Till 1973, the lion was the national animal of India. In April 1973, Project Tiger was started to step up tiger conservation efforts and the tiger was declared as the national animal. At that time, the number of tigers in the wild stood at 1,827. There was then a rise in the numbers and in 2002 the number of tigers in the country was estimated to be over 3,500. In 2008, a report by the National Tiger Conservation Authority put the number of tigers to only 1,411 which also cast a doubt over the accuracy of the numbers reported in 2002. However, since then the number of tigers have gone up again and in 2014 the number stood at 2,226 which showed that conservation efforts were paying off.
Keeping a count of tigers in the wild or a tiger census is thus an important aspect of tiger conservation. But how are tigers counted in the wild? Let us look at the most common methods.
Pug mark method: This was invented in 1966 by Indian forester SR Choudhary. Like finger prints, each tiger has a distinct pug mark. By getting an idea of the number of pug marks in an area, the number of tigers can be estimated. So, if there are 20 distinct pug marks, there must be a minimum of 20 tigers in that area. In this method, personnel put Pug Impression Pads (PIPs) in paths tigers are most likely to use. The pug mark method is the simplest and cheapest way to count tigers and often involves a lot of local volunteers. Experts can study pug marks and know the age and sex of the tiger. However, this method is not very accurate as one cannot be sure that all tigers have left their pug marks.
Poop method: In this method, poop samples or droppings of tigers in an area are collected and then DNA sampling helps identify an individual animal and further to count the number of tigers in the area. Earlier DNA sampling was done by collecting blood samples from tigers, but collecting poop samples is easier and non-invasive. However, one cannot be sure if one has collected all the tiger droppings in an area. So this process is repeated at short intervals to arrive at a more accurate number.

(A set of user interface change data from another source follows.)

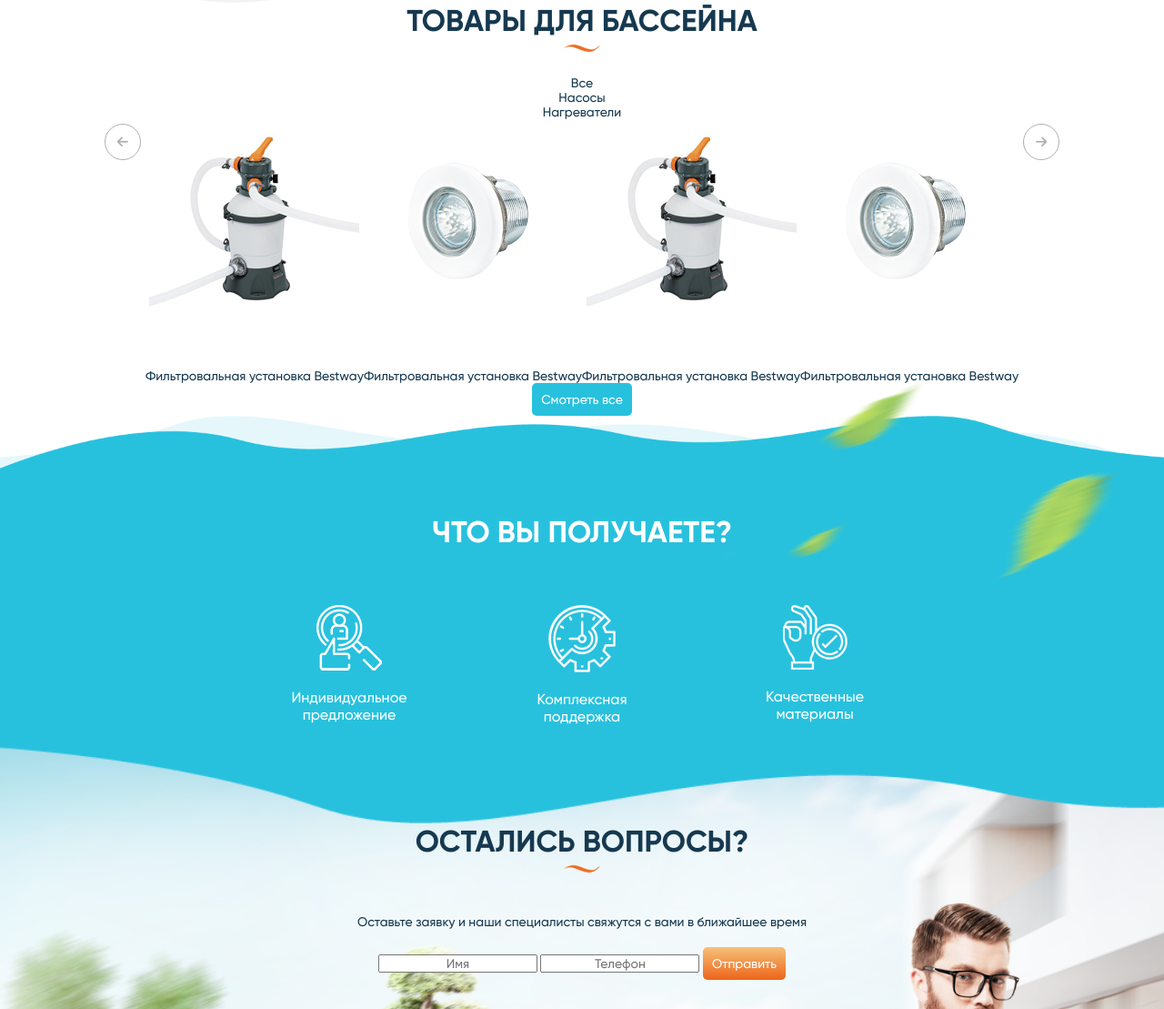
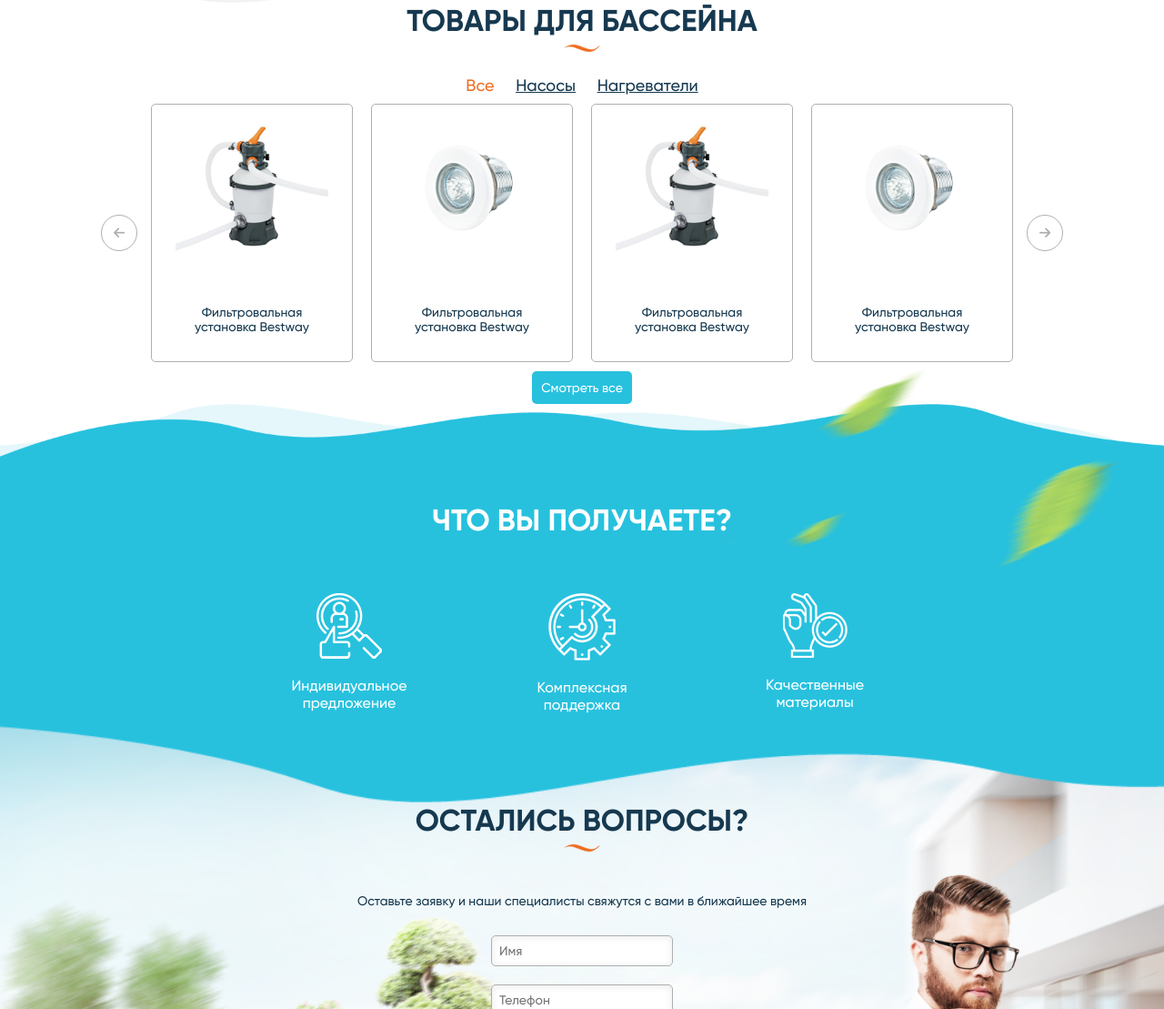
Before and after one commit to Eclassic32/Pool-Job, a plain HTML site: page index.html in a window 1280 px wide. Shown: the part 1691-2800 px from the top of the page at 91% size. Drawn offline with Linux system fonts and the light colour scheme.

Commit message:
questions

```diff
--- a/css/style.css
+++ b/css/style.css
@@ -193,6 +193,7 @@ h1.wiggly {
     background-image: url("../img/break4.png");
     position: relative;
     z-index:1;
+    margin-top: -100px;
 }
 
 .bg-img#question {
@@ -213,6 +214,7 @@ h1.wiggly {
 .carousel{
     display: flex;
     justify-content: center;
+    align-items: center;
 }
 
 .carousel li {
@@ -339,6 +341,37 @@ img#costPool {
     margin-right: -180px;
 }
 
+/* ITEMS */
+.nav-tab{
+    display: inline-block;
+    margin: auto 0;
+}
+
+.nav-tab a {
+    margin: 10px;
+    font-size: 18px;
+}
+
+.nav-tab a.active {
+    text-decoration: none;
+    color: var(--c-orng);
+}
+
+.card {
+    border: 1px solid var(--nav-grey);
+    border-radius: 5px;
+    margin: 10px;
+    width: 220px;
+}
+
+.card img {
+    margin: 10px;
+    height: 200px;
+}
+
+.card h5{
+    margin: 0 20px 30px 20px;
+}
 
 /* GAINS */
 #gains h1, #gains h4{
@@ -370,6 +403,40 @@ img#costPool {
     margin-top: -380px;
 }
 
+/* QUESTIONS */
+
+#questionF {
+    margin: auto;
+    display: flex;
+    flex-direction: column;
+    width: 200px;
+}
+
+#questionF button{
+    width: initialt;
+}
+
+#questionF input {
+    padding: 8px;
+    margin: 10px 0;
+    border-radius: 5px;
+    border: 1px solid var(--nav-grey);
+    text-align: start;
+    box-shadow: inset 0 1px 7px 1px rgba(0, 0, 0, 0.075);
+    background-color: white;
+    transition: all 0.3s ease;
+}
+
+#questionF input:hover {
+    box-shadow: inset 0 1px 7px 4px rgba(0, 0, 0, 0.075);
+    outline: none;
+}
+
+#questionF input:focus {
+    outline: none;
+    box-shadow: inset 0 1px 7px 4px rgba(0, 0, 0, 0.075)
+}
+
 /* CONTACTS */
 #contacts .sq-card {
     padding: 30px;
--- a/index.html
+++ b/index.html
@@ -82,29 +82,27 @@
     <div id="items">
         <h1 class="wiggly">Товары для бассейна</h1>
         <!-- Item tabs -->
-        <div>
-            <ul>
-                <li>Все</li>
-                <li>Насосы</li>
-                <li>Нагреватели</li>
-            </ul>
+        <div class="nav-tab">
+            <a href="#" class="active">Все</a>
+            <a href="#">Насосы</a>
+            <a href="#">Нагреватели</a>
         </div>
         <!-- Item cards -->
         <div class="carousel">
             <button class="nav-arrow"><i class="fa-solid fa-arrow-left"></i></button>
-            <div order="1">
+            <div class="card" order="1">
                 <img src="img/items/1.png" alt="">
                 <h5>Фильтровальная установка Bestway</h5>
             </div>
-            <div order="2">
+            <div class="card" order="2">
                 <img src="img/items/2.png" alt="">
                 <h5>Фильтровальная установка Bestway</h5>
             </div>
-            <div order="1">
+            <div class="card" order="1">
                 <img src="img/items/1.png" alt="">
                 <h5>Фильтровальная установка Bestway</h5>
             </div>
-            <div order="2">
+            <div class="card" order="2">
                 <img src="img/items/2.png" alt="">
                 <h5>Фильтровальная установка Bestway</h5>
             </div>
@@ -135,12 +133,14 @@
     </div>
     <img src="img/leaf.png" alt="" id="leaf">
 
+
+    <div class="bg-img" id="question">
+
     <div class="bg-img" id="break4"></div>
 
-    <div class="bg-img" id="question">
         <h1 class="wiggly">Остались вопросы?</h1>
         <div class="content">
-        <p>Оставьте заявку и наши специалисты свяжутся с вами в ближайшее время</p>
+            <p>Оставьте заявку и наши специалисты свяжутся с вами в ближайшее время</p>
             <form action="#" id="questionF">
                 <input type="text" name="nameF" id="nameF" placeholder="Имя">
                 <input type="text" name="nameF" id="nameF" placeholder="Телефон">
```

Radio collar method: Here a tiger is captured, fitted with a radio collar or a transmitter and released back into the wild. This collar releases radio signals which are picked up by receiving device, which can either be a handheld device or a computer. This way one can keep track of the tiger movements and whereabouts and keep a count. This method involves tranquilising and capturing the animal, which can be harmful to the animal in some cases. Also, sometimes radio collars get detached from tigers. Further in areas like Sunderbans, this is not a feasible idea as these devices do not function when exposed to salt water.

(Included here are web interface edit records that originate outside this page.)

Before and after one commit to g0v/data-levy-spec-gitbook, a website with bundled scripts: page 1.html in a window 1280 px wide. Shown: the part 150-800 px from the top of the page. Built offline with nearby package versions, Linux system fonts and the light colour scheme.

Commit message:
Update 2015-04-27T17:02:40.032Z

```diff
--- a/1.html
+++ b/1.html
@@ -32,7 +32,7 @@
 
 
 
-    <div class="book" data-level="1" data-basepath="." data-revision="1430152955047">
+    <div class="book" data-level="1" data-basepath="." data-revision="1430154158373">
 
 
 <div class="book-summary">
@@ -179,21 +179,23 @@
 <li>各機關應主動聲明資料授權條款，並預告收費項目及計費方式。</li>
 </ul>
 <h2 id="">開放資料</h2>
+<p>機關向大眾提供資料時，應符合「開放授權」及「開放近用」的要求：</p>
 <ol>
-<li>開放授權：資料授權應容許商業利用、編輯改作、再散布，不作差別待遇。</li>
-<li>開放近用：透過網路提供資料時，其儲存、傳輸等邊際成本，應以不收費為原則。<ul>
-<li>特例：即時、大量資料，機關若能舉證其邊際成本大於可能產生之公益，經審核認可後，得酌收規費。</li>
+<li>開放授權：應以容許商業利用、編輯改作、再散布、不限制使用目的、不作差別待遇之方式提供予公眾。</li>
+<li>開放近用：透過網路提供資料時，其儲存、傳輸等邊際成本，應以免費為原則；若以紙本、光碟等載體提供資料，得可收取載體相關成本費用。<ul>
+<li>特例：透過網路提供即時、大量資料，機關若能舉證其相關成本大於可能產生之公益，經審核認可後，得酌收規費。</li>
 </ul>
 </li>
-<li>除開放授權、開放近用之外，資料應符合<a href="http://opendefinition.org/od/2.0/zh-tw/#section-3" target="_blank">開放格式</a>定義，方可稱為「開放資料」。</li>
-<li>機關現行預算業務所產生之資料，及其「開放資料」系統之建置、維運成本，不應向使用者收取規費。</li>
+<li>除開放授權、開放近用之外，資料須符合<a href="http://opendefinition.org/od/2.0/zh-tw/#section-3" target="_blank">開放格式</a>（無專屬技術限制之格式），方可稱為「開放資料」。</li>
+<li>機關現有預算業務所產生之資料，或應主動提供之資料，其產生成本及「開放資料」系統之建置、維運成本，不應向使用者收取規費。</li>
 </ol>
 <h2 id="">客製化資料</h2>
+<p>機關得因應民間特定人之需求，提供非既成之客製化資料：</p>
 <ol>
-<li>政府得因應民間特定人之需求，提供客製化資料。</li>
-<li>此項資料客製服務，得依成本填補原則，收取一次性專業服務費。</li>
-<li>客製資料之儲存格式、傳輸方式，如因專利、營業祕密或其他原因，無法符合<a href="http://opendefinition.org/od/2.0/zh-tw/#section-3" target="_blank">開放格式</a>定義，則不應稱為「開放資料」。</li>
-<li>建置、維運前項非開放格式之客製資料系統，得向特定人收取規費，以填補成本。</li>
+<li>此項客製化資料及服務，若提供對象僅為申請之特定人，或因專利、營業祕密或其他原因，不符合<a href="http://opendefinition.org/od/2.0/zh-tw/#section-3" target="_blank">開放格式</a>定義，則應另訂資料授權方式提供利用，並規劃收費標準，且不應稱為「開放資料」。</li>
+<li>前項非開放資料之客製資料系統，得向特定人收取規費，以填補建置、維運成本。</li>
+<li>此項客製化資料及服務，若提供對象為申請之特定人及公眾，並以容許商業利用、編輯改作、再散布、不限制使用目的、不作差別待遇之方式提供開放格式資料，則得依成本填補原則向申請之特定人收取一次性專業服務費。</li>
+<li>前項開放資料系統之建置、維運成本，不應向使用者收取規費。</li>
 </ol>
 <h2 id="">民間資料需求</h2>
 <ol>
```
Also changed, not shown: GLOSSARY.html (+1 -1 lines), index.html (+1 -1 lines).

Camera trapping method: This method uses infra-red cameras or cameras that can record even at night to record images of tigers. These cameras are placed strategically in areas where tigers are present and are triggered either by motion or by heat of the animal. The recorded images from all the cameras are analysed properly, because sometimes the same tiger may have been filmed twice and researchers arrive at a count. However, like the pug mark method, this is not accurate as all the tigers in a certain area might not have been filmed. Further this method is difficult to apply in salt water areas as that damages the cameras.

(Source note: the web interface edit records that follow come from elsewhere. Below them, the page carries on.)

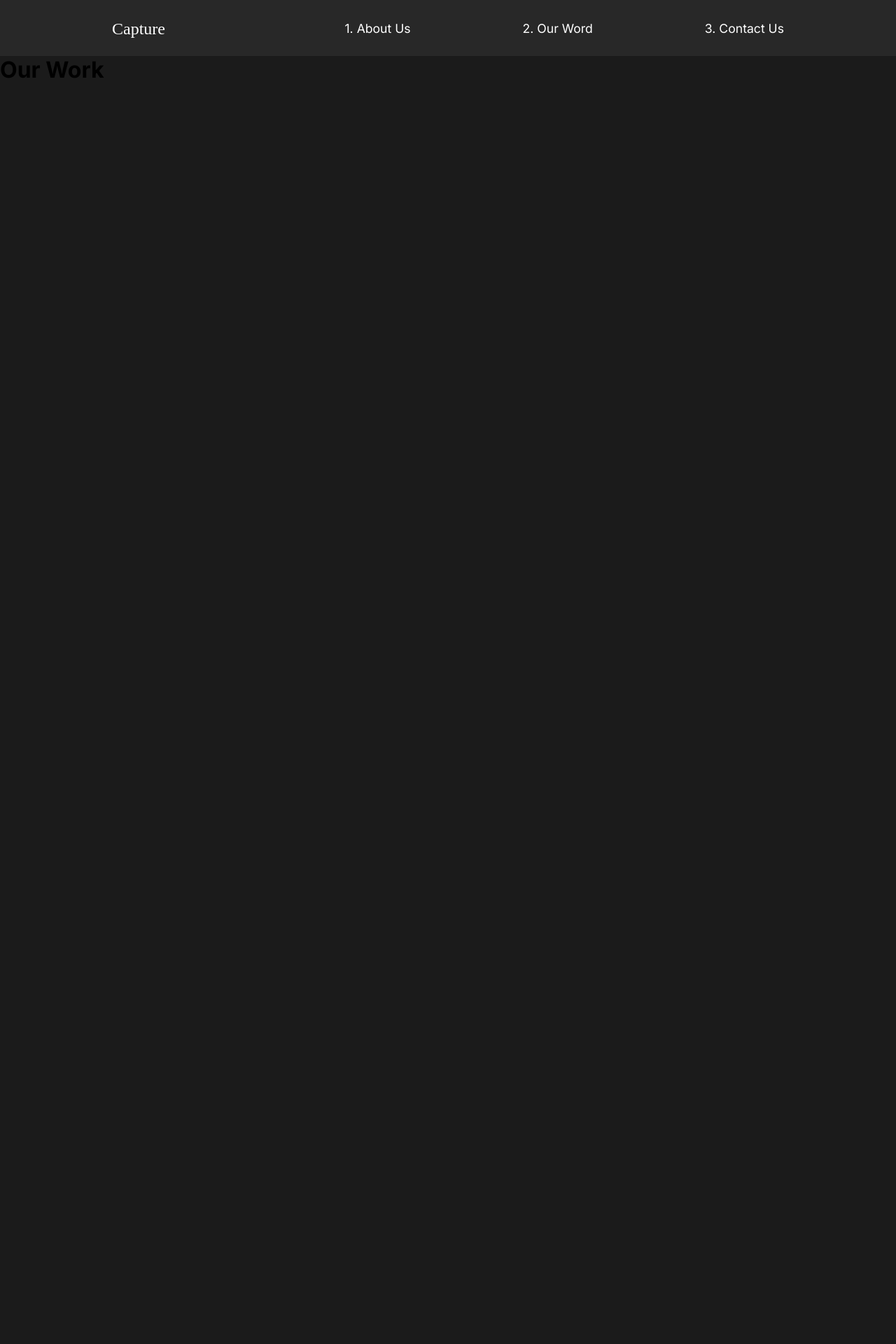
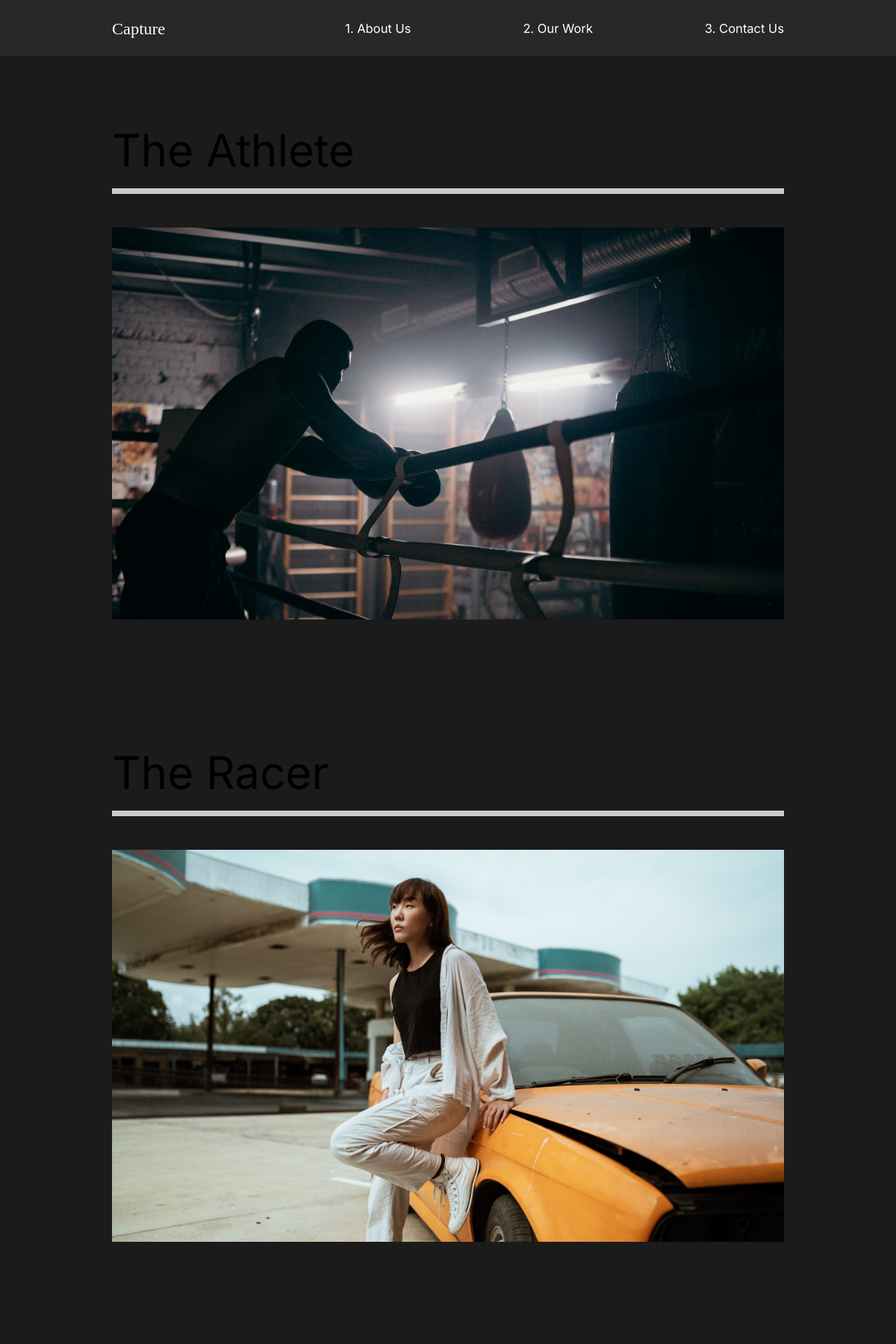
Before and after one commit to steaddy/capture, a React (Create React App) app: page /work in a window 1280 px wide. Shown: the top 1920 px of the page at 70% size. Before the commit the page ends 800 px from the top, so only its background shows below. Built offline with nearby package versions, Linux system fonts and the light colour scheme.

Commit message:
Our Work page styling

```diff
--- a/src/components/Nav.js
+++ b/src/components/Nav.js
@@ -8,7 +8,7 @@
             <h1><Link to="/">Capture</Link></h1>
             <ul>
                 <li><Link to="/">1. About Us</Link></li>
-                <li><Link to="/work">2. Our Word</Link></li>
+                <li><Link to="/work">2. Our Work</Link></li>
                 <li><Link to="/contact">3. Contact Us</Link></li>
             </ul>
         </StyledNav>
--- a/src/pages/OurWork.js
+++ b/src/pages/OurWork.js
@@ -1,11 +1,62 @@
 import React from 'react';
+import styled from 'styled-components';
+import { Link } from 'react-router-dom';
+// Images
+import athlete from '../img/athlete-small.png';
+import goodtimes from '../img/goodtimes-small.png';
+import theracer from '../img/theracer-small.png';
 
 const OurWork = () => {
     return (
-        <div>
-            <h1>Our Work</h1>
-        </div>
+        <Work>
+            <Movie>
+                <h2>The Athlete</h2>
+                <div className="line"></div>
+                <Link>
+                    <img src={athlete} alt="Athlete"/>
+                </Link>
+            </Movie>
+            <Movie>
+                <h2>The Racer</h2>
+                <div className="line"></div>
+                <Link>
+                    <img src={theracer} alt="Racer"/>
+                </Link>
+            </Movie>
+            <Movie>
+                <h2>Good Times</h2>
+                <div className="line"></div>
+                <Link>
+                    <img src={goodtimes} alt="Good Times"/>
+                </Link>
+            </Movie>
+        </Work>
     );
 };
 
+const Work = styled.div`
+    min-height: 100vh;
+    overflow: hidden;
+    padding: 5rem 10rem;
+    h2 {
+        padding: 1rem 0;
+    }
+`;
+
+const Movie = styled.div`
+    padding-bottom: 10rem;
+
+    .line {
+        height: 0.5rem;
+        background: #ccc;
+        margin-bottom: 3rem;
+    }
+
+    img {
+        width: 100%;
+        height: 70vh;
+        object-fit: cover;
+    }
+`;
+
 export default OurWork;
```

Tiger counting is done involving one or more of the above methods. Since tigers reside and hunt in a certain area, such estimates are cross checked by the number of preys hunted by tigers in that area. Also most of these tests are conducted in summer as tigers are more likely to come to waterholes to drink water at that time, thus making it easier to implement these methods.
Accurate counting of tigers is essential to figure out the effectiveness of tiger conservation programs and step up future conservation efforts based on the learning.